*** Opening SUPPLIED RECORDS ***
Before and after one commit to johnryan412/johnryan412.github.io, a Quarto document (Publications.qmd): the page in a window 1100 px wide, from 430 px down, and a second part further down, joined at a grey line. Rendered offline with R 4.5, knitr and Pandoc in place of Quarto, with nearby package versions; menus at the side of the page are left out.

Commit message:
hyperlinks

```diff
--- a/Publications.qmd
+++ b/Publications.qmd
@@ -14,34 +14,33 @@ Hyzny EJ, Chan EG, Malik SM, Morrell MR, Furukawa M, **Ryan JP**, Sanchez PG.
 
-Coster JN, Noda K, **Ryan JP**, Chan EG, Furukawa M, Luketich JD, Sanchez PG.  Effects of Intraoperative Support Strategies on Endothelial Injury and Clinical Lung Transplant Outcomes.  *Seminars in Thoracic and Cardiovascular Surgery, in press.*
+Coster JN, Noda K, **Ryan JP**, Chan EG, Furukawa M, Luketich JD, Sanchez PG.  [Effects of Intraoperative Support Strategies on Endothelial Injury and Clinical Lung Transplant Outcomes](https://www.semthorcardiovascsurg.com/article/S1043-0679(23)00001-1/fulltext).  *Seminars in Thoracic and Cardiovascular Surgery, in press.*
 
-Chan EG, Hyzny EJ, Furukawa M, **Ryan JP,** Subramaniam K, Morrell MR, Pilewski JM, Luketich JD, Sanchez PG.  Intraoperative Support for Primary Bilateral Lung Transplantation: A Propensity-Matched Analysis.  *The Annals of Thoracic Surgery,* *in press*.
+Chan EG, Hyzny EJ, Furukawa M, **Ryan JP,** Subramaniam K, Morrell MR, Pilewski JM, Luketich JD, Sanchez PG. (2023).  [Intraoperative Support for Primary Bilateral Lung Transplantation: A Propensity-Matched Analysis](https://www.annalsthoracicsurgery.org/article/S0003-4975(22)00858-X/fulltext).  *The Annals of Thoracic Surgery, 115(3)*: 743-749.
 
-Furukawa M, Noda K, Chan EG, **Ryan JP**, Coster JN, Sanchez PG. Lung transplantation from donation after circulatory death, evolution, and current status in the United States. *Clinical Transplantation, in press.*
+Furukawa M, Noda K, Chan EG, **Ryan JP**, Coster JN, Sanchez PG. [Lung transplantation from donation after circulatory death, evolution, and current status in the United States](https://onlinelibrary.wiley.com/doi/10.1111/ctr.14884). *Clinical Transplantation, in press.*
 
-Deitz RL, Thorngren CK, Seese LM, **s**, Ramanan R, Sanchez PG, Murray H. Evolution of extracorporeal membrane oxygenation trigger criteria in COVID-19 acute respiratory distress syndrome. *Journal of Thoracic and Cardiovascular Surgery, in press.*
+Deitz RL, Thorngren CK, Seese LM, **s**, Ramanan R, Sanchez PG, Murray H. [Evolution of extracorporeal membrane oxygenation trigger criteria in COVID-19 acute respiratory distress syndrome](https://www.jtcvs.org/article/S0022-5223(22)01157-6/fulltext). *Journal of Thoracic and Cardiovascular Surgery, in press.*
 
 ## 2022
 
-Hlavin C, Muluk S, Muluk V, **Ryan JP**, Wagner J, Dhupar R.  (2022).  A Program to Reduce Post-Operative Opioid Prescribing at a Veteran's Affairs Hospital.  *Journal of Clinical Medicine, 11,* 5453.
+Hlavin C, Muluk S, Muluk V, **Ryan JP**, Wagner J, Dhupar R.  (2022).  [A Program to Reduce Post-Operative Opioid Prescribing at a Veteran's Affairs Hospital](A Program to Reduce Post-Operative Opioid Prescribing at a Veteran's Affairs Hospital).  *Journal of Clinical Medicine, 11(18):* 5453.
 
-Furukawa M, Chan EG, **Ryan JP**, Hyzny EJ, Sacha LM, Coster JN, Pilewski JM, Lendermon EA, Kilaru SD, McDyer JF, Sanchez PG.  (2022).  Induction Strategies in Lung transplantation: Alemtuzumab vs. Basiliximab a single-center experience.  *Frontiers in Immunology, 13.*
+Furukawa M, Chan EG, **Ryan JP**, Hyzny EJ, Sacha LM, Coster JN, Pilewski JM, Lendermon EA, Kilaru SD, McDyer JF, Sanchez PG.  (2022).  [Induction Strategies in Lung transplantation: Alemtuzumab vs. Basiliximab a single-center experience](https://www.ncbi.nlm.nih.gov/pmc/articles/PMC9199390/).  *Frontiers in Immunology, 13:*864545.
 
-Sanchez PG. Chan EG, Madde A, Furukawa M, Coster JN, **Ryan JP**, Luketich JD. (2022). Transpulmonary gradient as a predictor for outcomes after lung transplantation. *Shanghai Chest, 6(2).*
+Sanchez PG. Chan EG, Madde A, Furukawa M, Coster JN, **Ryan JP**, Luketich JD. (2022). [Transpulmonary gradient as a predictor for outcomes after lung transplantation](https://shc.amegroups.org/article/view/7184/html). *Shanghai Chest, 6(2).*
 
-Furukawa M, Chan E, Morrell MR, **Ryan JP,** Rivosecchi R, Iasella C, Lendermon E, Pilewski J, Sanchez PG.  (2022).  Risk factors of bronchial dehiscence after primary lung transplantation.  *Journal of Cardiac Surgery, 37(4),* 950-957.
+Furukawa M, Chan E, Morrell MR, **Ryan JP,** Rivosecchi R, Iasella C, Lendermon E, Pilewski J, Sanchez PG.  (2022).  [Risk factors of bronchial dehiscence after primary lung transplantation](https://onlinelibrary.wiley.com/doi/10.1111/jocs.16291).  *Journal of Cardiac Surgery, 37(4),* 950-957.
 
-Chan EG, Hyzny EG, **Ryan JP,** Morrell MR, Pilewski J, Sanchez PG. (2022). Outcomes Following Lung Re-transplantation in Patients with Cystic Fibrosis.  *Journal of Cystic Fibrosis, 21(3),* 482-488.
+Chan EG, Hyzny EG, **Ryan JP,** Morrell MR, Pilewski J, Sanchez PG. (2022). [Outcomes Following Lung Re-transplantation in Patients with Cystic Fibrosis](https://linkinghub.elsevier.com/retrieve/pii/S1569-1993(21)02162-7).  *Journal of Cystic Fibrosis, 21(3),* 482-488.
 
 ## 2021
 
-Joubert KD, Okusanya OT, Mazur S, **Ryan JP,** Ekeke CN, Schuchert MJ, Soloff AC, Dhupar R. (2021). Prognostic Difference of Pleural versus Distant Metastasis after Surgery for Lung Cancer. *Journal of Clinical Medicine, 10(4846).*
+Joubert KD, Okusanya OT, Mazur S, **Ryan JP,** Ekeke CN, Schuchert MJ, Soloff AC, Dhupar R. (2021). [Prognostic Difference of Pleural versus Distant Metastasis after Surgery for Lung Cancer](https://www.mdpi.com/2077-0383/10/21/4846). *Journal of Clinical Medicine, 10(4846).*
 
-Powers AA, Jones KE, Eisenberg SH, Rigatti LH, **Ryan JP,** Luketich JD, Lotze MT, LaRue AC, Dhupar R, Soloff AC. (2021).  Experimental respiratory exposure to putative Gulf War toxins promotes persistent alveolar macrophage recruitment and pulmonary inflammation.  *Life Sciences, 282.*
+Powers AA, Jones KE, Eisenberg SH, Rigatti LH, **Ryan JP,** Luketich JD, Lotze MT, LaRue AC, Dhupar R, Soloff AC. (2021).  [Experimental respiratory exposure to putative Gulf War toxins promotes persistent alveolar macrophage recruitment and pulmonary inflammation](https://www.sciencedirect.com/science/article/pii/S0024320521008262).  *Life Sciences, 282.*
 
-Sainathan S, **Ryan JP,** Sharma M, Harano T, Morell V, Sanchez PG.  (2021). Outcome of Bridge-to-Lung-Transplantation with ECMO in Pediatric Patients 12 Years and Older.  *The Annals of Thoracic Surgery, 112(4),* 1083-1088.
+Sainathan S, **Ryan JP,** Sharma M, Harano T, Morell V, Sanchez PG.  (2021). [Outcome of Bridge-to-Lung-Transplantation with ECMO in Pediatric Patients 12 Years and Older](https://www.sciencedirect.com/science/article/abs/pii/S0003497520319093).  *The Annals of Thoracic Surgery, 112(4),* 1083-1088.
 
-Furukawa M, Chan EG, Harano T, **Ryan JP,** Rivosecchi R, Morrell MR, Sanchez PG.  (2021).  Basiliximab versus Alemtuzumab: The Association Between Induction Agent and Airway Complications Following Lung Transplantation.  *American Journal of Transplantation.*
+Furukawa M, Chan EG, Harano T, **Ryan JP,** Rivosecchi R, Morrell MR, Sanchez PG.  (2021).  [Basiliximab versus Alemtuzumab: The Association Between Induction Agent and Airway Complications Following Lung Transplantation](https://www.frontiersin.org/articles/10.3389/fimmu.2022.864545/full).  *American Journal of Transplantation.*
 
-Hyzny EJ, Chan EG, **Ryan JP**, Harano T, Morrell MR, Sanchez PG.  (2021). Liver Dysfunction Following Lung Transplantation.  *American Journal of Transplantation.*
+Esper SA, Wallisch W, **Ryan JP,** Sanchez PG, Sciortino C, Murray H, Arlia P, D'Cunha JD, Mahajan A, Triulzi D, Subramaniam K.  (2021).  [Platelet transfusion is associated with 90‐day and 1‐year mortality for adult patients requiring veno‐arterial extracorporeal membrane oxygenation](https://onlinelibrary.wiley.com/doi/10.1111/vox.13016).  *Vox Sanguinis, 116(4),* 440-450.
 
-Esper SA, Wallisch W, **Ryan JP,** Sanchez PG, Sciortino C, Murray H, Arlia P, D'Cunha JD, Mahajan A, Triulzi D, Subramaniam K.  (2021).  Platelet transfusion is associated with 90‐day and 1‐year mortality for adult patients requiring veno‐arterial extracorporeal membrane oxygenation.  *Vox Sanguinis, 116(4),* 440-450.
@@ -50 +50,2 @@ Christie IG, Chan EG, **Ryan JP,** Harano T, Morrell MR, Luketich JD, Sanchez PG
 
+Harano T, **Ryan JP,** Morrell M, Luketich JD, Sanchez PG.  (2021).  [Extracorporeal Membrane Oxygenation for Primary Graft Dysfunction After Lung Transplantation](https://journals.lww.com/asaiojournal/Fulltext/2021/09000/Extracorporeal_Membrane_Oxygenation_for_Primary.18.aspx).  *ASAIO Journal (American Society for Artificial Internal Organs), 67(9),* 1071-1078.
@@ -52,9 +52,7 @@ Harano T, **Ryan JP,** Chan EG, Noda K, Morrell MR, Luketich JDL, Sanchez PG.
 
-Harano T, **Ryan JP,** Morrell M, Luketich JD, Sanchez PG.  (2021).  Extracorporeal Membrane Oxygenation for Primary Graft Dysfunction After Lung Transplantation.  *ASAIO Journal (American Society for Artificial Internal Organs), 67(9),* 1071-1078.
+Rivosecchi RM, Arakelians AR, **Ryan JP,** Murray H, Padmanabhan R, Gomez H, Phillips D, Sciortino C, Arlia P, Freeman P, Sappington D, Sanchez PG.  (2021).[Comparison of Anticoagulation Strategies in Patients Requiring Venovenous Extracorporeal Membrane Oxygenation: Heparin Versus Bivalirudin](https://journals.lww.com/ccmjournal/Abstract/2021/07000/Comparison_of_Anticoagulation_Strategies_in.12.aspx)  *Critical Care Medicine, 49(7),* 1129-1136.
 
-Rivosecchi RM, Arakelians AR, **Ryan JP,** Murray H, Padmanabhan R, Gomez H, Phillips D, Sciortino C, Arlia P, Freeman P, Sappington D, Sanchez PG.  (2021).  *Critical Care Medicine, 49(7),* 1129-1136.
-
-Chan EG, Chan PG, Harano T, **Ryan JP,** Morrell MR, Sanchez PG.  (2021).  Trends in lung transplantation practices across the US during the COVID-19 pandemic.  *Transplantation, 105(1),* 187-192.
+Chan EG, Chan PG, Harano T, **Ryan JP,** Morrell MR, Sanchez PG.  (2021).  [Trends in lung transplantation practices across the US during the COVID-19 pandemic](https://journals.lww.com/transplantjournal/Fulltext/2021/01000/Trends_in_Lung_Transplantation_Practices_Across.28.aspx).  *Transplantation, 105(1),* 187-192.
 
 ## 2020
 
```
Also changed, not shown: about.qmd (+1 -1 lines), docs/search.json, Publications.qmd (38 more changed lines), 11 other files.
*** Closing SUPPLIED RECORDS ***
WHAT IS EXPECTED: For each line of the data that has the word "Publications", report that line.

FINISHED TASK:
Before and after one commit to johnryan412/johnryan412.github.io, a Quarto document (Publications.qmd): the page in a window 1100 px wide, from 430 px down, and a second part further down, joined at a grey line. Rendered offline with R 4.5, knitr and Pandoc in place of Quarto, with nearby package versions; menus at the side of the page are left out.
--- a/Publications.qmd
+++ b/Publications.qmd
Also changed, not shown: about.qmd (+1 -1 lines), docs/search.json, Publications.qmd (38 more changed lines), 11 other files.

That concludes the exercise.